Home About Latest Browse RSS Advanced Search

Federal Reserve Bank of Chicago
Working Paper Series
Interest Rates or Haircuts? Prices Versus Quantities in the Market for Collateralized Risky Loans
Robert Barsky
Theodore Bogusz
Matthew Easton
Abstract

Markets for risky loans clear on two dimensions - an interest rate (or equivalently a spread above the riskless rate) and a specification of the amount of collateral per dollar of lending. The latter is summarized by the margin or "haircut" associated with the loan. Some key models of endogenous collateral constraints imply that the primary equilibrating force will be in the form of haircuts rather than movements in interest rate spreads. Indeed, an important benchmark model, derived in a two-state world, implies that haircuts will adjust to render all lending riskless, and that a loss of risk capital on the part of borrowers has profound effects on asset prices. Quantitative analysis of a model of collateral equilibrium with a continuum of states turns these results on their heads. The bulk of the response to lenders' perception of increased default risk is in the form of higher default premia. Further, with high initial leverage, reductions in risk capital decrease equilibrium margins almost proportionately, while asset prices barely move. To the extent that one believes that it is a stylized fact that haircuts move more than spreads - as seen, for example, in bilateral repo data from 2007-2008 - this reversal is disturbing.

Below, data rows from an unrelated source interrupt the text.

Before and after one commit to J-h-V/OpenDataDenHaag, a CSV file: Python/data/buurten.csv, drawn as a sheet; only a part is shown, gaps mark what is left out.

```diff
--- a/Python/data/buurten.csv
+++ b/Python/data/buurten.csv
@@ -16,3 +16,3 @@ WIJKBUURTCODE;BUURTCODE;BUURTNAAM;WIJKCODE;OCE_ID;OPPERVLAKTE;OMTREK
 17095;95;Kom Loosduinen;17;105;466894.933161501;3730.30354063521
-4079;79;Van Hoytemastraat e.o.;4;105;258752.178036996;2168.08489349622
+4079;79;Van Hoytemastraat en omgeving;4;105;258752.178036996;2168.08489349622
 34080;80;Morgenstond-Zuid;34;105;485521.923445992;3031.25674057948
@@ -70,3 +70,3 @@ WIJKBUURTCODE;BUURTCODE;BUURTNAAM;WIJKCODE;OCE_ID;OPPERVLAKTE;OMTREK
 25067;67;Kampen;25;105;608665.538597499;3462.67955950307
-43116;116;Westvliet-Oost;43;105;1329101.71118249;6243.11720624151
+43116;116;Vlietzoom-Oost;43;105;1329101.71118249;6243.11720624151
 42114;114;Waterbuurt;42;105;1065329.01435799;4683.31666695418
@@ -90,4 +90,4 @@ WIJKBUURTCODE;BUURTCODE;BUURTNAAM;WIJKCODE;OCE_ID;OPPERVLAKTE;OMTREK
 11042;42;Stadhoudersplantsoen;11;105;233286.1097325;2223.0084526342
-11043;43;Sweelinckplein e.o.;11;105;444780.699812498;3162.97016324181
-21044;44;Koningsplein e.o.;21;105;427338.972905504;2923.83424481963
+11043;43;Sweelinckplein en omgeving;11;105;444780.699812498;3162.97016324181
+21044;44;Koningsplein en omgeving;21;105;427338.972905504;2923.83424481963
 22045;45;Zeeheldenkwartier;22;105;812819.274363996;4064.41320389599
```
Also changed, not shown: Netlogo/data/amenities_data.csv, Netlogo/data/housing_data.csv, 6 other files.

Download Full text
Cite this item
Robert Barsky & Theodore Bogusz & Matthew Easton, Interest Rates or Haircuts? Prices Versus Quantities in the Market for Collateralized Risky Loans, Federal Reserve Bank of Chicago, Working Paper Series WP-2016-19, 29 Nov 2016.
More from this series
JEL Classification:
Subject headings:
Keywords: leverage cycle; margins; financial crises; repo; risk; collateral; belief disagreements
For corrections, contact Bernie Flores ()
Fed-in-Print is the central catalog of publications within the Federal Reserve System. It is managed and hosted by the Economic Research Division, Federal Reserve Bank of St. Louis.

Privacy Legal